## Exercise aim
Write each entry out again exactly as it was given.

## Records for processing
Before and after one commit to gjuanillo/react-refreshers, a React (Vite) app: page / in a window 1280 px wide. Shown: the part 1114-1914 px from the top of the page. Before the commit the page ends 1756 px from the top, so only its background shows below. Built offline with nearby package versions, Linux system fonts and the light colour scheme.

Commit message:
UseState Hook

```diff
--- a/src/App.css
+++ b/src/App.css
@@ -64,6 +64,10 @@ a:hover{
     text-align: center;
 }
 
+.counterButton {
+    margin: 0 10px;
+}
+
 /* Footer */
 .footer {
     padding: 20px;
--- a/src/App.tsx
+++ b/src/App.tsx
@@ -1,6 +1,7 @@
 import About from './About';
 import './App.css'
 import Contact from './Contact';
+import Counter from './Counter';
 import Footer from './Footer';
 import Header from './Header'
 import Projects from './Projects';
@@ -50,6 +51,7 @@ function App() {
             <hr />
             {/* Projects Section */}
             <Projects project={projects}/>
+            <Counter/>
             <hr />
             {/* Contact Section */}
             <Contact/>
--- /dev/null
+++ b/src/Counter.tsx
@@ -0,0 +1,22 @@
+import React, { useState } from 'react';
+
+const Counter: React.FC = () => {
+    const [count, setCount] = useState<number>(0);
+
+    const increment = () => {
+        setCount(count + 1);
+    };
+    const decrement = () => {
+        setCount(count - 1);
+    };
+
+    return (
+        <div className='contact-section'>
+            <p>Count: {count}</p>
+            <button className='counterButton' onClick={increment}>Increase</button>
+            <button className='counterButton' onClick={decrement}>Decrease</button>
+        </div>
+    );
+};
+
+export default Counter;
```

## Solution to the exercise
Before and after one commit to gjuanillo/react-refreshers, a React (Vite) app: page / in a window 1280 px wide. Shown: the part 1114-1914 px from the top of the page. Before the commit the page ends 1756 px from the top, so only its background shows below. Built offline with nearby package versions, Linux system fonts and the light colour scheme.

Commit message:
UseState Hook

```diff
--- a/src/App.css
+++ b/src/App.css
@@ -64,6 +64,10 @@ a:hover{
     text-align: center;
 }
 
+.counterButton {
+    margin: 0 10px;
+}
+
 /* Footer */
 .footer {
     padding: 20px;
--- a/src/App.tsx
+++ b/src/App.tsx
@@ -1,6 +1,7 @@
 import About from './About';
 import './App.css'
 import Contact from './Contact';
+import Counter from './Counter';
 import Footer from './Footer';
 import Header from './Header'
 import Projects from './Projects';
@@ -50,6 +51,7 @@ function App() {
             <hr />
             {/* Projects Section */}
             <Projects project={projects}/>
+            <Counter/>
             <hr />
             {/* Contact Section */}
             <Contact/>
--- /dev/null
+++ b/src/Counter.tsx
@@ -0,0 +1,22 @@
+import React, { useState } from 'react';
+
+const Counter: React.FC = () => {
+    const [count, setCount] = useState<number>(0);
+
+    const increment = () => {
+        setCount(count + 1);
+    };
+    const decrement = () => {
+        setCount(count - 1);
+    };
+
+    return (
+        <div className='contact-section'>
+            <p>Count: {count}</p>
+            <button className='counterButton' onClick={increment}>Increase</button>
+            <button className='counterButton' onClick={decrement}>Decrease</button>
+        </div>
+    );
+};
+
+export default Counter;
```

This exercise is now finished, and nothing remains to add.